THE ROAD TO REDEMPTION
I didn’t run a single time in the next two months. I was broken from this run in my head and gave in to the excuses that are always so readily available: no time, too busy, naggling injury and all the others we tell ourselves. The date of the marathon approached and being defeated mentally already I had my excuses planned for my friends: that I’d have to pull out with an injury. They’d understand I had thought.
Then something tragic happened. My good friends Mother died a week or so before the marathon after over 20 years of battling heroically against disabilty. This is what had got my friend into running and as I heard how he was going to smash this marathon again in her honour I got angry at myself for being beaten mentally. I got a rage within me that said I don’t care about training, I don’t care what the limits of my body are…. I’m going to do this marathon because my friend deserves a friend who won’t quit on him. I thought about my friends Mother who battled for life for over 20 years through terrible conditions and how she didn’t quit. At that point I was in and knew I wasn’t going to quit either. Regardless of what it cost me.
Assembling at the Colloseum in Rome I was motivated simply by a strong inner voice that said “No Matter What, I’m not going to quit”. The bang of the start went and off I jogged with heavy with fear of failure.

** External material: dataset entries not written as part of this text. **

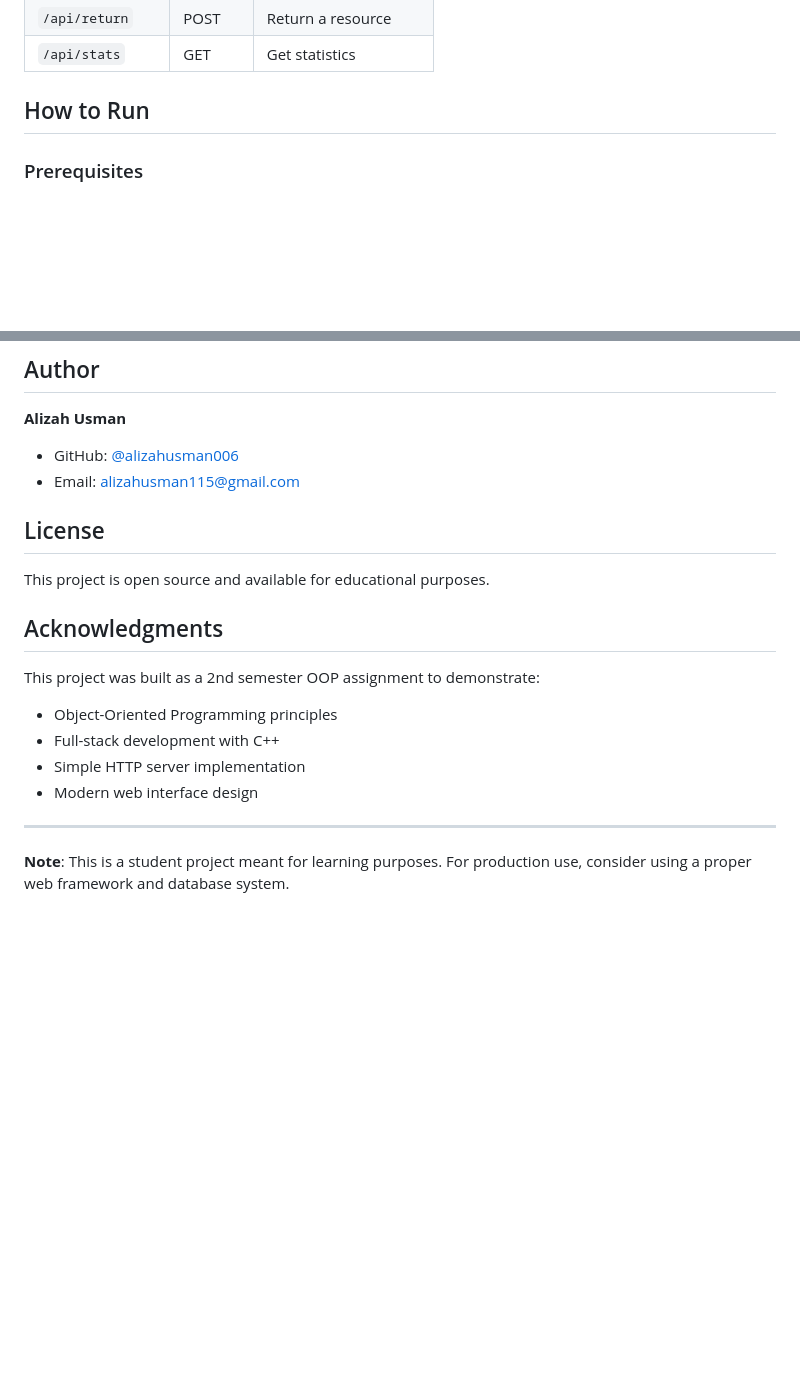
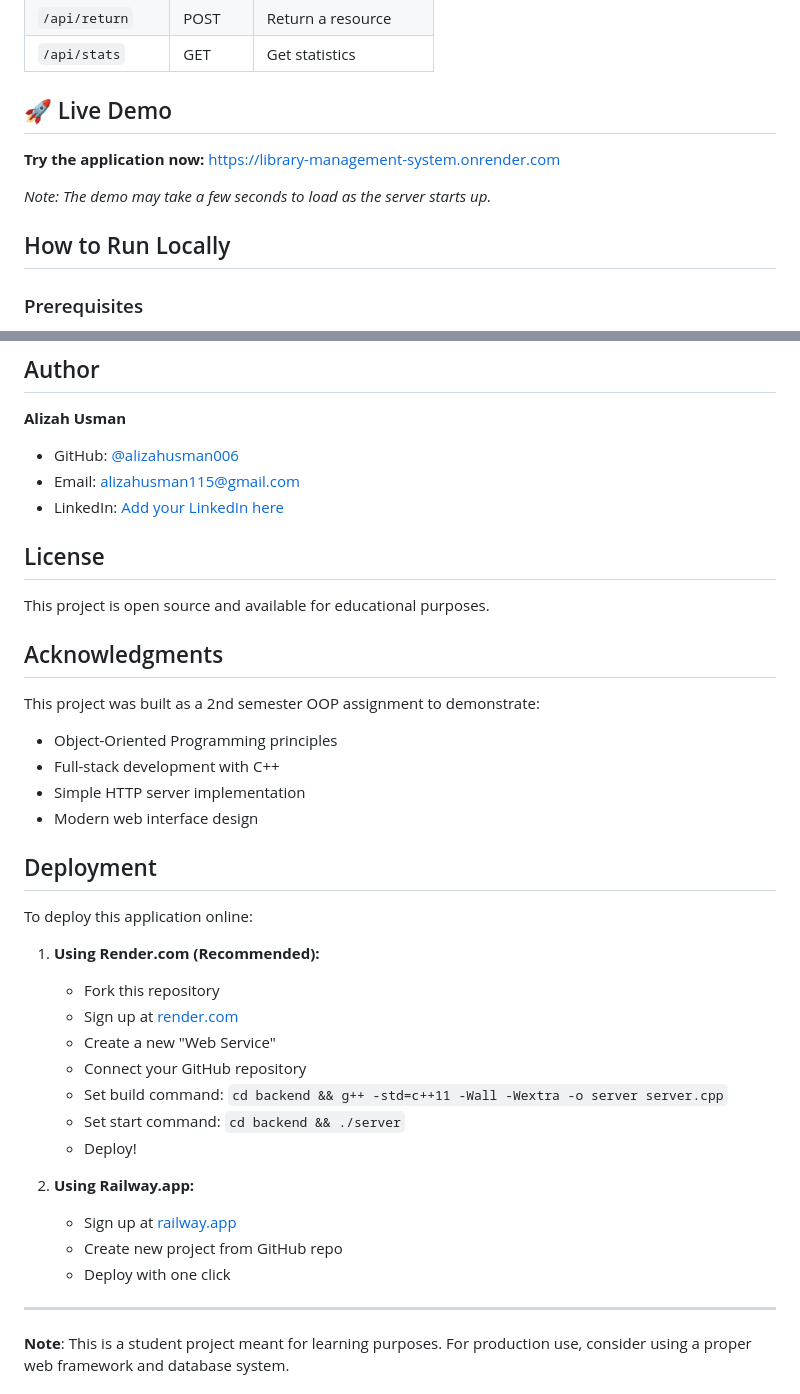
Before and after one commit to alizahusman006/library-management-system, a Markdown page: README.md, 2 parts joined by grey strips. Rendered like a GitHub page; blank space fills up the shorter version.

Commit message:
Update README with live demo and deployment info
Added live demo link and deployment instructions for Render.com and Railway.app.

```diff
--- a/README.md
+++ b/README.md
@@ -86,7 +86,13 @@ library-management/
 | `/api/return` | POST | Return a resource |
 | `/api/stats` | GET | Get statistics |
 
-## How to Run
+## 🚀 Live Demo
+
+**Try the application now:** [https://library-management-system.onrender.com](https://library-management-system.onrender.com)
+
+*Note: The demo may take a few seconds to load as the server starts up.*
+
+## How to Run Locally
 
 ### Prerequisites
 - GCC/G++ compiler
@@ -179,6 +185,7 @@ BORROWED:
 **Alizah Usman**
 - GitHub: [@alizahusman006](https://github.com/alizahusman006)
 - Email: alizahusman115@gmail.com
+- LinkedIn: [Add your LinkedIn here](https://linkedin.com/in/your-profile)
 
 ## License
 
@@ -192,6 +199,24 @@ This project was built as a 2nd semester OOP assignment to demonstrate:
 - Simple HTTP server implementation
 - Modern web interface design
 
+## Deployment
+
+To deploy this application online:
+
+1. **Using Render.com (Recommended):**
+   - Fork this repository
+   - Sign up at [render.com](https://render.com)
+   - Create a new "Web Service"
+   - Connect your GitHub repository
+   - Set build command: `cd backend && g++ -std=c++11 -Wall -Wextra -o server server.cpp`
+   - Set start command: `cd backend && ./server`
+   - Deploy!
+
+2. **Using Railway.app:**
+   - Sign up at [railway.app](https://railway.app)
+   - Create new project from GitHub repo
+   - Deploy with one click
+
 ---
 
 **Note**: This is a student project meant for learning purposes. For production use, consider using a proper web framework and database system.
```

The miles began to take their toll and I stuggled on. I thought of my friends Mother and her own battle. I thought of the prospect of having to tell my friend that I’d not completed the marathon. Then around mile 12 it hit me…. I knew I was going to complete the Marathon. I’d cracked it mentally. My legs got lighter and my pace improved. I loosened up. I knew that even if I had to crawl across the finish line I’d still do it. I smiled. If truth be told I actually also shed a little tear. I’d won back the battle in my head. I’d redeemed myslef. I’d got righteous in myself again. I wasn’t a loser anymore.
I limped across the finish line the happiest I’ve ever been in a long time. The medal hung heavy on my chest and I was ecstatic.
In the days following the marathon I’ve recouperated and began running again: having regained my love of running and knowing how it can be when you’ve been cracked mentally.
And on I run….
And on I run…
And on I run…